They don’t like the fact that you are different. Then other times they’re telling their kids to be more like you. It can be very confusing and not always logical.
14. You don’t want to see the “posh” places everyone wants to show you.
Your relatives are going to try to show you the fancy restaurants and hangouts, and you really won’t care because you’ve seen a hundred of those where you came from. Show me the dhabas, the roadside restaurants that serve the best niharis, and the open beaches.
That’s the stuff I’m interested in.
15. Pushy salesmen.
People who try to sell you stuff in the streets won’t easily take no for an answer, and will actually follow you down the road to get you to buy something.
16. You get offered more food than any human can consume.
The hundred relatives you have to visit will offer you so much food, with so much enthusiasm, that even though it’s not humanly possible for anyone to eat that much, you’ll feel guilty about turning it down.
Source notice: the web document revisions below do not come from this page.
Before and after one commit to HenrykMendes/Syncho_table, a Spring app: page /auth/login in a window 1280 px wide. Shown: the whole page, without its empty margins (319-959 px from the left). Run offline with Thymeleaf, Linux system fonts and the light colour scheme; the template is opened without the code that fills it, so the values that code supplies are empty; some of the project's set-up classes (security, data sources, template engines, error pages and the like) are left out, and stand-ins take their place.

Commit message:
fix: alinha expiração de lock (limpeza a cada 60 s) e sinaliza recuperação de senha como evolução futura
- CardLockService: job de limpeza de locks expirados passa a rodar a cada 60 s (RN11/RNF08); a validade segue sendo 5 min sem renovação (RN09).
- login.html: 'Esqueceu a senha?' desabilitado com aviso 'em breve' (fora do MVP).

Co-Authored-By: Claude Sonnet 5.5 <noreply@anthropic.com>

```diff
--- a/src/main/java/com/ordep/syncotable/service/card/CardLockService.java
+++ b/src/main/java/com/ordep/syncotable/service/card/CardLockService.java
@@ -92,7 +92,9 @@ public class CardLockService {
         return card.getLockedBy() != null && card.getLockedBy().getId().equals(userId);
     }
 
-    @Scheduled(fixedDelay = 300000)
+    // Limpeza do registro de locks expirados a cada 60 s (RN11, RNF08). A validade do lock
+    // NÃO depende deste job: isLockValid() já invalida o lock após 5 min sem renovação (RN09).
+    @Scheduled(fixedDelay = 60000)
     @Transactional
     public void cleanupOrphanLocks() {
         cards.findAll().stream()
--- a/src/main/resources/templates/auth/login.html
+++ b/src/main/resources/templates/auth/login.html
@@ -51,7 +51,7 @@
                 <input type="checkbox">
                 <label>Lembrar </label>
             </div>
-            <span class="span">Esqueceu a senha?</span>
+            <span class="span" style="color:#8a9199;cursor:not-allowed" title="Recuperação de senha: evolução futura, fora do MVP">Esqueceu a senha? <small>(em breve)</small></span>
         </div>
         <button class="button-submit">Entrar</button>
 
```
17. You learn weird and funny things about your parents’ past.
You’re going to hear the strangest stories about your parents from relatives, like the time your dad snuck out of the house to watch a movie when he should have been studying, or the time your mom glued flowers to her hair and then couldn’t get them off.
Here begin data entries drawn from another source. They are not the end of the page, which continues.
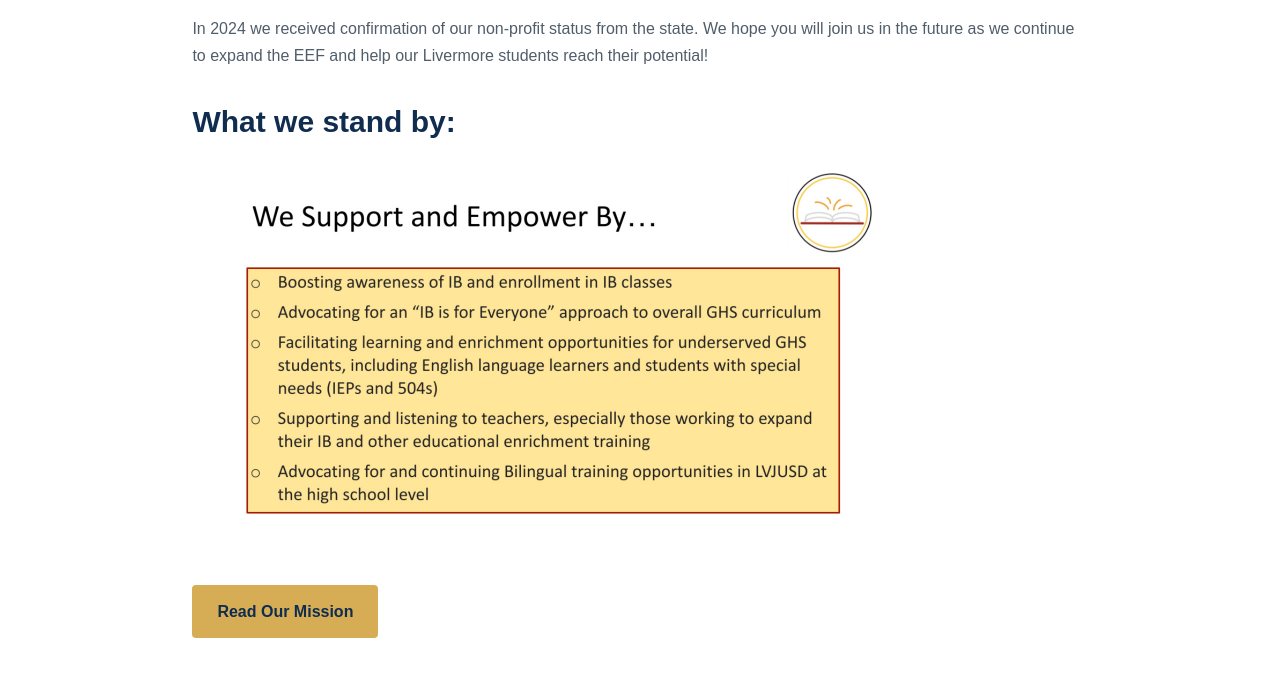
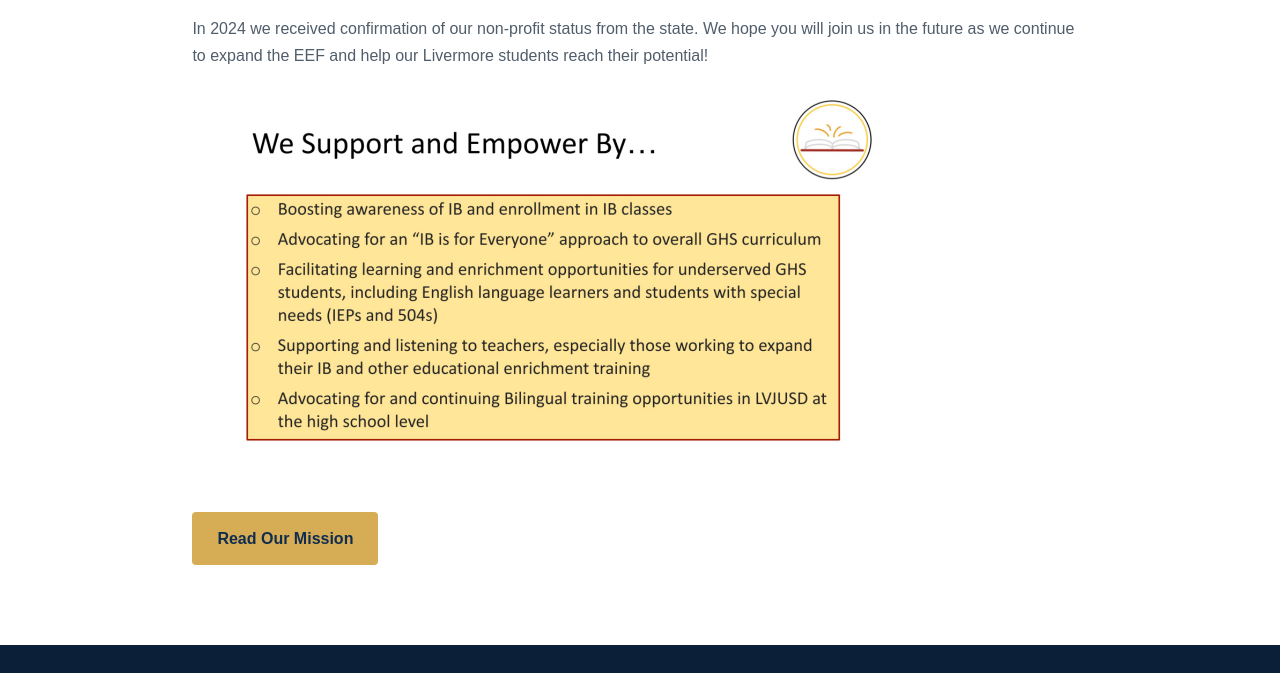
Before and after one commit to J-Brzusto/IB-webpage-start, a plain HTML site: page docs/about.html in a window 1280 px wide. Shown: the part 979-1652 px from the top of the page. Drawn offline with Linux system fonts and the light colour scheme.

Commit message:
Remove 'What we stand by' section from about.html

```diff
--- a/docs/about.html
+++ b/docs/about.html
@@ -70,7 +70,6 @@
             reach their potential!
         </p>
 
-        <h2>What we stand by:</h2>
         <div>
              <img src="graphic.jpg" alt="Sorry this graphic doesn't work. I promise it is really cool though." width="697", height="401">
         </div>
```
18. If you follow all the rules, you’re too naïve (read: stupid).
Nobody has ‘high-minded ideas’ like insisting you should be on time for things or queueing in line and waiting for your turn.
19. Your fluency in your native language or your general knowledge about your country are treated like academic achievements.
There’s this belief that kids who’ve lived abroad are:
1. Always bad at their native language,
2. And have very little knowledge of their home country.
So, if you show the least bit of aptitude in either one people are going to be surprised and treat you like you’ve won some secret contest.
20. The hugs are coming, and you can’t escape.
Personal space is not a thing. People are going to hug you, it doesn’t matter if you like it or not, you’re being hugged. Otherwise you might seriously offend them or even cause an argument. Just grin and bear it.
21. The meninists. All of the meninists.
You’re going to have to deal with men, even if they’re only 16, mansplaining the simplest things to you or expecting you to not be able to handle yourself because you’re female.
The worst part is that not all meninists are going to be men. Some women are just as emphatic about being anti-feminist.
22. Even very young kids will have full-blown political opinions.
You might overhear a conversation among very young kids, and it will be an all-out, highly opinionated, and heated debate about some political issue.
23. Everything is inexpensive. Everything.
The discounts and prices you will find things at will amaze and delight you.
24. The mangoes.
The only explanation possible for them is that beams of sunshine and rainbows got together to make the heavenly fruit that are the mangoes of Pakistan.
25. Everyone speaks a language that you understand.
There’s something very comforting that there is no language barrier. This entire populace speaks a language you know and is yours.